(Exercise instructions): Take every line from the data that has the word "textToImage" in it.

(Image comparison data)
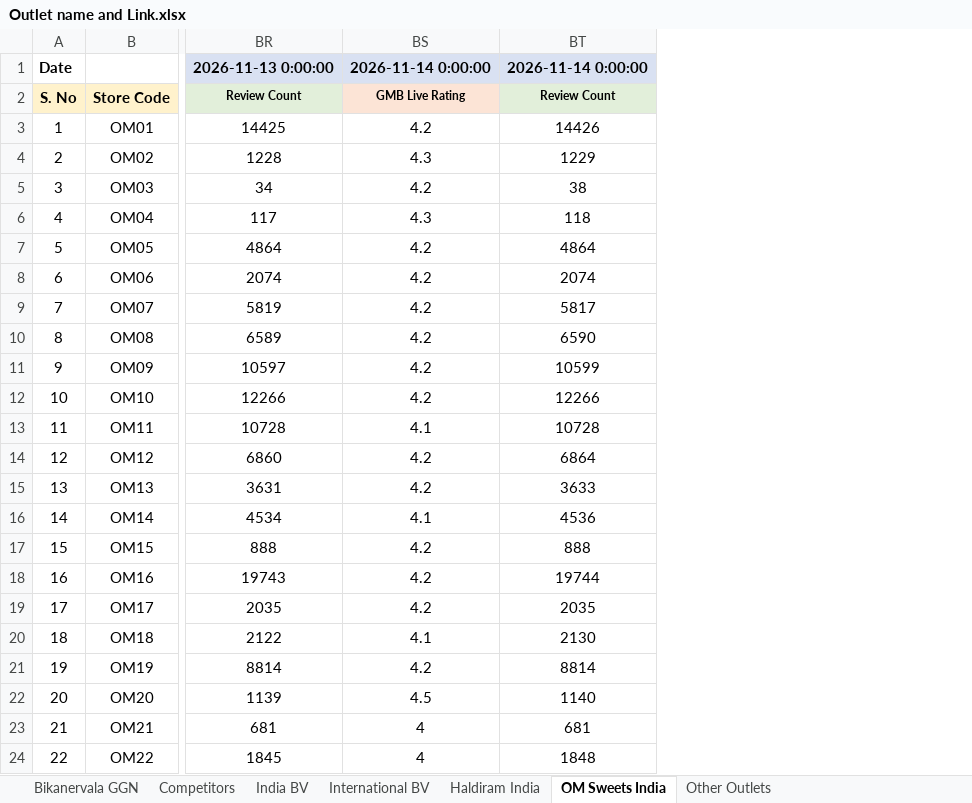
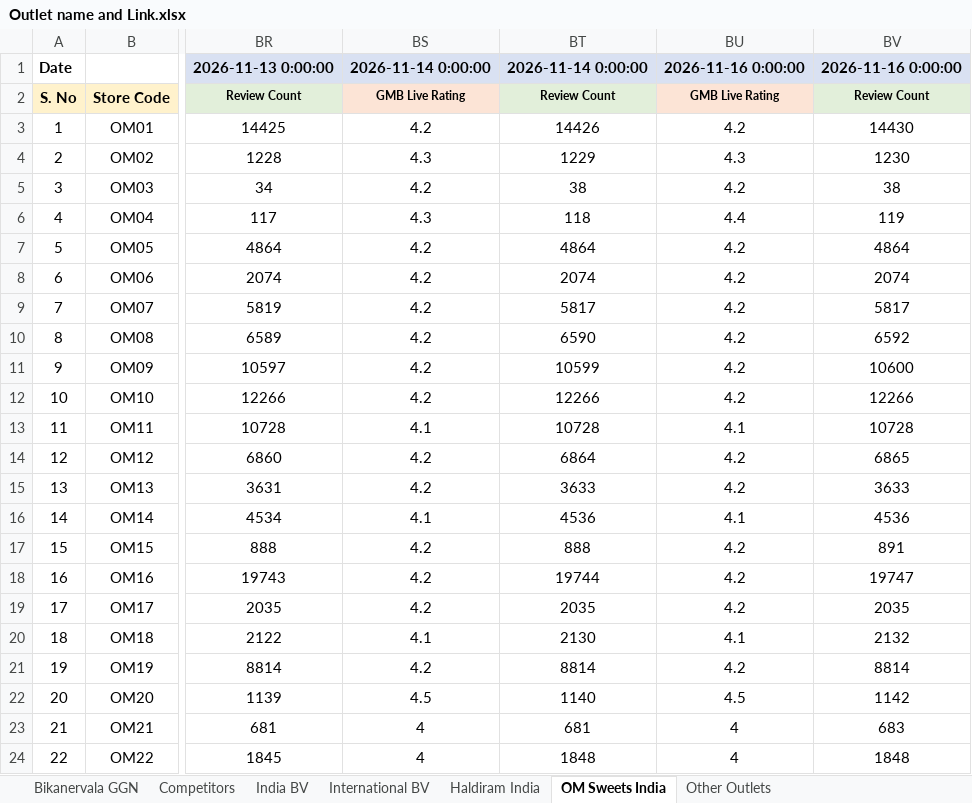
Before and after one commit to bikanervalap61/Auto-Ratting-Scrapper, an Excel workbook: Outlet name and Link.xlsx, sheet OM Sweets India, drawn as a sheet; only a part is shown, gaps mark what is left out; values as stored, in another font and other column widths than the file's, no borders; the diff names each change by its address in the sheet, - before the commit and + after, or states it on an @@ line.

```diff
--- a/Outlet name and Link.xlsx (sheet OM Sweets India)
+++ b/Outlet name and Link.xlsx (sheet OM Sweets India)
+column BU, rows 1-24: 2026-11-16 0:00:00 | GMB Live Rating | 4.2 | 4.3 | 4.2 | 4.4 | 4.2 | 4.2 | 4.2 | 4.2 | 4.2 | 4.2 | 4.1 | 4.2 | 4.2 | 4.1 | 4.2 | 4.2 | 4.2 | 4.1 | 4.2 | 4.5 | 4 | 4
+column BV, rows 1-24: 2026-11-16 0:00:00 | Review Count | 14430 | 1230 | 38 | 119 | 4864 | 2074 | 5817 | 6592 | 10600 | 12266 | 10728 | 6865 | 3633 | 4536 | 891 | 19747 | 2035 | 2132 | 8814 | 1142 | 683 | 1848
```
Also changed, not shown: sheet Bikanervala GGN, sheet International BV, sheet Competitors, sheet Other Outlets, sheet Haldiram India, sheet India BV.
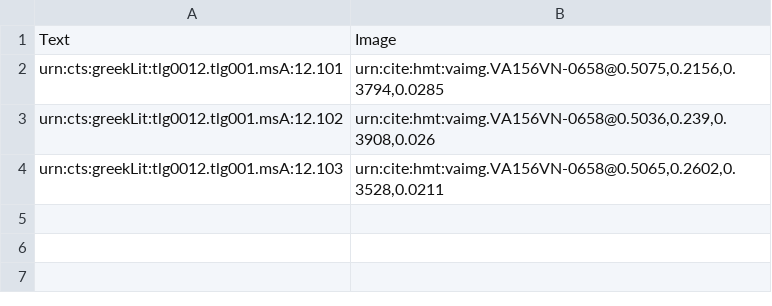
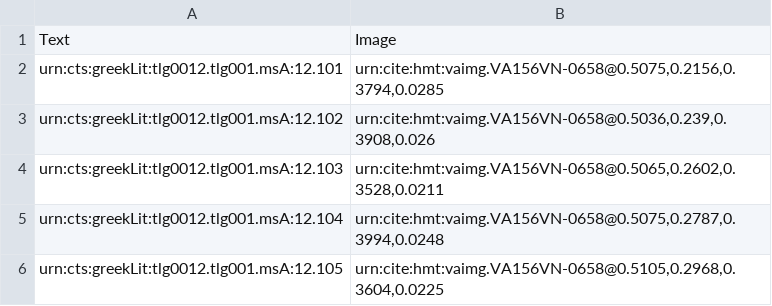
Before and after one commit to HMT-seminar-2014/hmt-12E, a CSV file: indices/venA-textToImage-Iliad.csv, drawn as a sheet; the diff names each change by its address in the sheet, - before the commit and + after, or states it on an @@ line.

Commit message:
Update venA-textToImage-Iliad.csv

```diff
--- a/indices/venA-textToImage-Iliad.csv
+++ b/indices/venA-textToImage-Iliad.csv
+row 5: urn:cts:greekLit:tlg0012.tlg001.msA:12.104 | urn:cite:hmt:vaimg.VA156VN-0658@0.5075,0.2787,0.3994,0.0248
+row 6: urn:cts:greekLit:tlg0012.tlg001.msA:12.105 | urn:cite:hmt:vaimg.VA156VN-0658@0.5105,0.2968,0.3604,0.0225
```
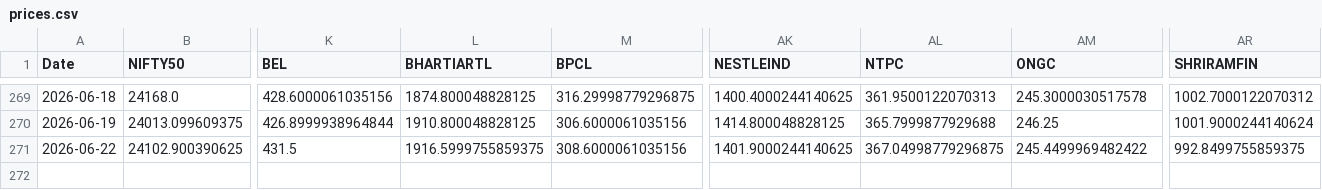
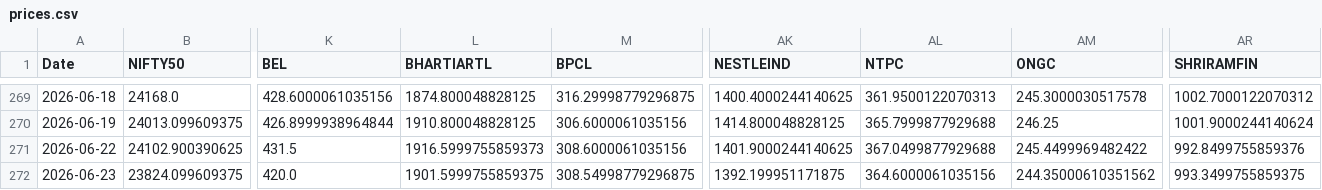
Before and after one commit to varshu22/relative-rotational-graph, a CSV file: prices.csv, drawn as a sheet; only a part is shown, gaps mark what is left out; rows hold the shown columns only; the diff names each change by its address in the sheet, - before the commit and + after, or states it on an @@ line.

```diff
--- a/prices.csv
+++ b/prices.csv
-L271 (BHARTIARTL): 1916.5999755859375
+L271 (BHARTIARTL): 1916.5999755859373
-AL271 (NTPC): 367.04998779296875
+AL271 (NTPC): 367.0499877929688
-AR271 (SHRIRAMFIN): 992.8499755859375
+AR271 (SHRIRAMFIN): 992.8499755859376
+row 272: 2026-06-23 | 23824.099609375 | 420.0 | 1901.5999755859375 | 308.54998779296875 | 1392.199951171875 | 364.6000061035156 | 244.35000610351562 | 993.3499755859375
```
Also changed, not shown: 1 other file.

(Response for this exercise):
Before and after one commit to HMT-seminar-2014/hmt-12E, a CSV file: indices/venA-textToImage-Iliad.csv, drawn as a sheet; the diff names each change by its address in the sheet, - before the commit and + after, or states it on an @@ line.
Update venA-textToImage-Iliad.csv
--- a/indices/venA-textToImage-Iliad.csv
+++ b/indices/venA-textToImage-Iliad.csv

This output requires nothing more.